Anti-Muslim Video Shows Web Firms' Role As Speech Arbiters
Jennifer Granick, director of civil liberties for the Center for Internet and Society, spoke with the Washington Post's Craig Timberg on how Google’s restriction of an anti-Muslim video shows Web’s increasing clout.
Google lists eight reasons on its "YouTube Community Guidelines" page for why it might take down a video. Inciting riots is not among them. But after the White House warned Tuesday that a crude anti-Muslim movie trailer had sparked lethal violence in the Middle East, Google acted.
Days later, controversy over the 14-minute clip from "The Innocence of Muslims" was still roiling the Islamic world, with access blocked in Egypt, Libya, India, Indonesia and Afghanistan — keeping it from easy viewing in countries where more than a quarter of the world’s 1.6 billion Muslims live.

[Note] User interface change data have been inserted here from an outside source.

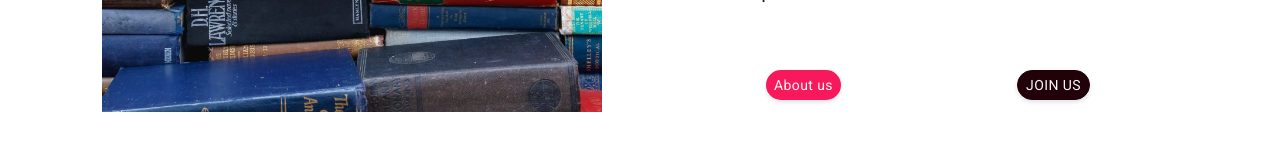
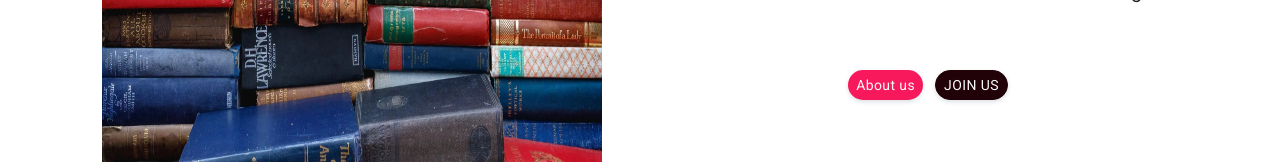
Before and after one commit to DelhiaGbelidji/read-it, a Next.js app: page / in a window 1280 px wide. Shown: the part 500-664 px from the top of the page. Built offline with nearby package versions, Linux system fonts and the light colour scheme; no server answers.

Commit message:
Fix after review | book type naming | error image props | english translation | buttons

```diff
--- a/src/components/bookCard/BookCard.tsx
+++ b/src/components/bookCard/BookCard.tsx
@@ -3,7 +3,7 @@ import React from 'react'
 import { useEffect, useState } from 'react'
 import axios from 'axios';
 import {Card, CardMedia, CardContent, Container, Grid, Typography} from "@mui/material";
-import {Book, BooksApiResponse} from '../../utils/types/dataBook'
+import {Book_format, Books_Api_Response} from '../../utils/types/googleBooks.type'
 
 
 
@@ -13,7 +13,8 @@ const apiKey = process.env.NEXT_PUBLIC_GOOGLE_BOOKS_API_KEY;
 const authorQuery = "Octavia Butler";
 // Change en fonction des envie de recommandation j'ai pas encore trouvée de moyen d'avoir des recommandations accordé avec notre ligne editorial.
 const formattedQuery = encodeURIComponent(`inauthor:${authorQuery}`);
-const [bookData, setBookData] = useState<Book[]>([]);
+const [bookData, setBookData] = useState<Book_format[]>([]);
+// Initialise un tableau vide qui est spécifiquement destiné à contenir des objets du type Book.
 
 useEffect(() => {const fetchData = async () => {
     try
@@ -42,11 +43,10 @@ if (!bookData) return <Typography>Loading...</Typography>;
                     <Grid
                         item
                         key={index}
-                        xs={12}
-                        sm={6}
-                        md={4}>
+                        xs={3}
+                        >
                         <Card>
-                            {imageLinks && imageLinks.thumbnail && (
+                            {imageLinks?.thumbnail && (
                             <CardMedia
                             component="img"
                             image={imageLinks.thumbnail}
--- a/src/components/landing/Landing.tsx
+++ b/src/components/landing/Landing.tsx
@@ -1,4 +1,4 @@
-import { Box, Button, Container, Grid, Stack, Typography,  } from "@mui/material";
+import { Box, Container, Grid, Stack, Typography,  } from "@mui/material";
 import Image from "next/image";
 import Link from 'next/link';
 import {ActionButton, ActionButtonOutlined} from '../buttons/ActionButton';
@@ -10,6 +10,7 @@ const Landing = () => {
     <>
       <Container sx={{ mt: 4 }}>
         <Grid
+        container
         display="flex"
         direction="row"
         justifyContent="space-around"
@@ -19,13 +20,13 @@ const Landing = () => {
           <Grid
           position="relative"
           width={500}
-          height={500}
+          height={550}
           >
             <Image
             src={"/assets/livres-scaled.jpg"}
             alt="Books"
-            layout="fill"
-            objectFit="cover"
+            width={500}
+            height={550}
             />
           </Grid>
           <Grid
@@ -42,12 +43,13 @@ const Landing = () => {
             display="block"
             sx={{ mt: 5 }}
             >
-              Chez <span style={{fontWeight: 'bold', color: '#F7195C' }}>READ-it</span>, nous croyons au pouvoir des mots pour inspirer, connecter et émouvoir. Notre mission est de créer une passerelle entre les amoureux de la lecture et les auteurs talentueux. Nous sommes bien plus qu'une simple plateforme de publication de manuscrits. Nous sommes un espace où les rêves prennent vie et où les histoires prennent leur envol.
+              At <span style={{fontWeight: 'bold', color: '#F7195C' }}>READ-it</span>, we hold the conviction that words possess the power to inspire, forge connections, and evoke emotions. Our mission is to establish a conduit between avid readers and gifted authors. We transcend the conventional boundaries of a manuscript publishing platform. Instead, we offer a realm where dreams are realized and stories ascend to new heights.
             </Typography>
             <Stack
             display="flex"
             flexDirection="row"
-            justifyContent="space-around"
+            justifyContent="center"
+            gap={1.5}
             sx={{ mt: 8 }}
             >
               <ActionButton>About us</ActionButton>
--- a/src/utils/types/dataBook.ts
+++ b/src/utils/types/googleBooks.type.ts
@@ -1,4 +1,4 @@
-export interface Book {
+export interface Book_format {
     id: string;
     volumeInfo: {
         title: string;
@@ -9,6 +9,6 @@ export interface Book {
     };
 }
 
-export interface BooksApiResponse {
-    items: Book[];
+export interface Books_Api_Response {
+    items: Book_format[];
 }
--- a/src/utils/types/index.ts
+++ b/src/utils/types/index.ts
@@ -1,3 +1,4 @@
 export * from './auth.type'
 export * from './public.type'
 export * from './supabase.type'
+export * from './googleBooks.type'
```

"It's a little bit of censorship and a little bit of diplomacy in a difficult situation," said Jennifer Granick, director of civil liberties for the Stanford Law School Center for Internet and Society.